Nextbit was founded in 2012 by Tom Moss and Mike Chan, who both worked on the Android team at Google. To develop Robin’s outer look, they hired former HTC design lead Scott Croyle to be their Chief Design and Product Officer. “Our brand is about simplicity and rebellion,” Croyle tells CH during a demo of the Robin prototype (noticeably, he was wearing teal Adidas sneakers that matched the phone’s minty colorway).

Robin is available directly to the customer, not sold through a carrier, so it comes unlocked and with zero bloatware—no third party apps to delete upon unboxing. The phone’s most distinguishing factor is its cloud integration and smart storage software. Photos and apps are backed up to the cloud regularly, and once your phone starts running out of space, Robin will use its knowledge of how you use the phone to offload the photos and apps you haven’t used in a while—and if they’re needed, a simple tap brings them back right away. That dreaded “Storage Almost Full” message—which always seems to pop-up at the most inconvenient times—can be banished forever.

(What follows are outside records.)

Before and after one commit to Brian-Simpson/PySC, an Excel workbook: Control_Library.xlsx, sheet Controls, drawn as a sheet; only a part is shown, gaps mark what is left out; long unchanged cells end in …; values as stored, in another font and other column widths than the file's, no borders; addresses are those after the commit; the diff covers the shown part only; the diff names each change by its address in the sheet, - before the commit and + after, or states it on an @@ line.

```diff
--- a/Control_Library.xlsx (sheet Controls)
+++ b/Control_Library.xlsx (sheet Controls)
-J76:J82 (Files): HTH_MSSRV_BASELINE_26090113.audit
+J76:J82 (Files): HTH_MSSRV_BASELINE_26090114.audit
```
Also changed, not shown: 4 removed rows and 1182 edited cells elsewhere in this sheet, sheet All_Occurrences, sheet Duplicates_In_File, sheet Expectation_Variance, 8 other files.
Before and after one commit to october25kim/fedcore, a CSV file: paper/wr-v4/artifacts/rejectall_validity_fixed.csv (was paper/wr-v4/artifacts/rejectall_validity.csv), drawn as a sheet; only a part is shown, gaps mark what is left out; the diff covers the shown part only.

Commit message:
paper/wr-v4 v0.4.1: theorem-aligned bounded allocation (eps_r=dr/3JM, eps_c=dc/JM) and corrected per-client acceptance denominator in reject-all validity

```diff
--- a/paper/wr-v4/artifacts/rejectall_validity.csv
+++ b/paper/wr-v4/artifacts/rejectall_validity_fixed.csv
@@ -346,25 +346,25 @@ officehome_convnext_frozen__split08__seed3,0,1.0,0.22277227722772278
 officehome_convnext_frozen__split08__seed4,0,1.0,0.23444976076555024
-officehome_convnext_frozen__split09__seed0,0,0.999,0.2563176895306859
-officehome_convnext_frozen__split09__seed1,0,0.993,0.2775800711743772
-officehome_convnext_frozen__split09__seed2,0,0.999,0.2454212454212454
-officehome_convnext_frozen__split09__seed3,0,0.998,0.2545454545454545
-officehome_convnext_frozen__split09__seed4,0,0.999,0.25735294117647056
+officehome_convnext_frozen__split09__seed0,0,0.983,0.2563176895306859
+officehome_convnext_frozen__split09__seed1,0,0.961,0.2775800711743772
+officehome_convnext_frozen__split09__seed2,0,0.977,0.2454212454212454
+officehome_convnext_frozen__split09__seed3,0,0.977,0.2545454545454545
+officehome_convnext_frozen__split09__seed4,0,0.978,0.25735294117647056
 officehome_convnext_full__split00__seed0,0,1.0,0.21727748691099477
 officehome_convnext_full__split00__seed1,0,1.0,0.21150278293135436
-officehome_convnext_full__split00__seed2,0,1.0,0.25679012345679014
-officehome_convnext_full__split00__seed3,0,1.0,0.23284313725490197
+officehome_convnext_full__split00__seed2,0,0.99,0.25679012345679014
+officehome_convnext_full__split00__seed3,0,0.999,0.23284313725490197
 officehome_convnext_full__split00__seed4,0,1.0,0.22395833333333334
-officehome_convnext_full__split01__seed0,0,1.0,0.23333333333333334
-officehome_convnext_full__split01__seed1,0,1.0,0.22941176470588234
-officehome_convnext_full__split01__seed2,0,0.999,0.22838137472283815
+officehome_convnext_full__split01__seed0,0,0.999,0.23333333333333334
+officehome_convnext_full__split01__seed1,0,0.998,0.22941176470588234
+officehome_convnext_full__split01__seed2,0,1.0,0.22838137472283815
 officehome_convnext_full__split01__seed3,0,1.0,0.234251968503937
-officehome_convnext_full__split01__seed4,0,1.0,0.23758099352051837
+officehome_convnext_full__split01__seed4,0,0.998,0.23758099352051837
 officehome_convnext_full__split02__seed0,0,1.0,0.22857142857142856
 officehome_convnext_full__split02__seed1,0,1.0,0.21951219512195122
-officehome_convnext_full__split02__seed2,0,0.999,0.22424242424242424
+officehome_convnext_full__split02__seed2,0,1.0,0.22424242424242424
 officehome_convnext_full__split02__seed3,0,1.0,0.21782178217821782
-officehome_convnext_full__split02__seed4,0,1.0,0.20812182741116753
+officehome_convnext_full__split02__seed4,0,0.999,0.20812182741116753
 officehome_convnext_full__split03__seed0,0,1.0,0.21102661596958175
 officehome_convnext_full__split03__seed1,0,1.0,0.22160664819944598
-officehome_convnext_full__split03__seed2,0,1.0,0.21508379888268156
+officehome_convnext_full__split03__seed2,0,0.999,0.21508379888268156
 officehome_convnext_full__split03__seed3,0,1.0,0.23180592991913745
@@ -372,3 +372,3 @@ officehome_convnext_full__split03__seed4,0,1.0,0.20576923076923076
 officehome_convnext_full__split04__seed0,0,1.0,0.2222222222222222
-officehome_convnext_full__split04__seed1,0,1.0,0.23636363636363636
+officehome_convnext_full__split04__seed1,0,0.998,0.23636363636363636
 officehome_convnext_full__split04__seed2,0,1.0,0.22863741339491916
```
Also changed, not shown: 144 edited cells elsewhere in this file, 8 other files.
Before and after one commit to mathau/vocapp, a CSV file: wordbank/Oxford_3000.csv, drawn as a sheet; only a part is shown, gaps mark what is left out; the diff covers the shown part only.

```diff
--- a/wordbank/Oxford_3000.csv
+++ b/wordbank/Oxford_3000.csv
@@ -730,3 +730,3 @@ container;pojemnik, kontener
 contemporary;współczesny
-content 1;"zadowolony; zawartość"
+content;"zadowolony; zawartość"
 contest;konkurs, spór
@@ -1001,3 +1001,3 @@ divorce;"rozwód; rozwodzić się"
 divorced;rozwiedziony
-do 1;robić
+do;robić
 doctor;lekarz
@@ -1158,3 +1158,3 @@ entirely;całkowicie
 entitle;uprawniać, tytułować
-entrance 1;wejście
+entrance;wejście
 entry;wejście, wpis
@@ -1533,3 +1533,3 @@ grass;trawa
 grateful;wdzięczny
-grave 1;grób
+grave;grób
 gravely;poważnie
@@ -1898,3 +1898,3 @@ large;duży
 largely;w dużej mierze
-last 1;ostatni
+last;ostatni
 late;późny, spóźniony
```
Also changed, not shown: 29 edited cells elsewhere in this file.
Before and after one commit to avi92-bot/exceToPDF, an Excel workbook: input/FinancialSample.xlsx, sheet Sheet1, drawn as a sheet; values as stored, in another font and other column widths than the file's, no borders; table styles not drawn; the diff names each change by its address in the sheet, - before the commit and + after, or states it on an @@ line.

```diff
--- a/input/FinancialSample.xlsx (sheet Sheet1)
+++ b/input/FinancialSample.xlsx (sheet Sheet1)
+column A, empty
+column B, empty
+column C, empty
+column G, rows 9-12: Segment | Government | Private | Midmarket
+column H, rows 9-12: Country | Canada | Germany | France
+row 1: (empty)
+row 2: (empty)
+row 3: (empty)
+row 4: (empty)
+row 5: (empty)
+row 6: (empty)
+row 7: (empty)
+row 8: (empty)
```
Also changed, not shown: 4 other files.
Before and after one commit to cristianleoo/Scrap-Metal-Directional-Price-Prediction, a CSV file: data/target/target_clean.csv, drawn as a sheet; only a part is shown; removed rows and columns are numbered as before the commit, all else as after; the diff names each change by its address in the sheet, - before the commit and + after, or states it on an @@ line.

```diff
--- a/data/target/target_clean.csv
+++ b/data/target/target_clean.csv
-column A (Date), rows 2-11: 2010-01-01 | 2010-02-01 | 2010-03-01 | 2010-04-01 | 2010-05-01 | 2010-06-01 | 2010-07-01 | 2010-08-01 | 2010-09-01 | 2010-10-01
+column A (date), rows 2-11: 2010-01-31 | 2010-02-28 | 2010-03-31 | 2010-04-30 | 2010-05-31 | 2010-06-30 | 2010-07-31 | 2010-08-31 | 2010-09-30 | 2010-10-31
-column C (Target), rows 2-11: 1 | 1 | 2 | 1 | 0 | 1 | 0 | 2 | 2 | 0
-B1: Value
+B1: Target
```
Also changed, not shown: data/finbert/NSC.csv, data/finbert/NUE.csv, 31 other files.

“It’s your phone, do what you want with it. If you remove our custom operating system and install stock Android, we’ll still honor your warranty,” says Moss when asked what happens if a customer likes the phone, but not the software solution. This intensely customer-centric point of view is a refreshing focus given their limited resources as a start-up. And having spent a little time with the device, we found hard to consider wanting to remove its simple user experience anyway.

Overall, the Robin looks like it’s actually taking advantage of the major leaps in cloud technology over the past few years—the first of, hopefully, more cloud-based phones to come. Plus it’s leveraging the commoditization of processors, screens and components to bring a premium feeling phone to market at a reasonable price.

Nextbit’s Kickstarter campaign launches today; the first 1000 backers can reserve the phone for $299 (a $100 discount) with expected delivery in February 2016.

Images courtesy of Nextbit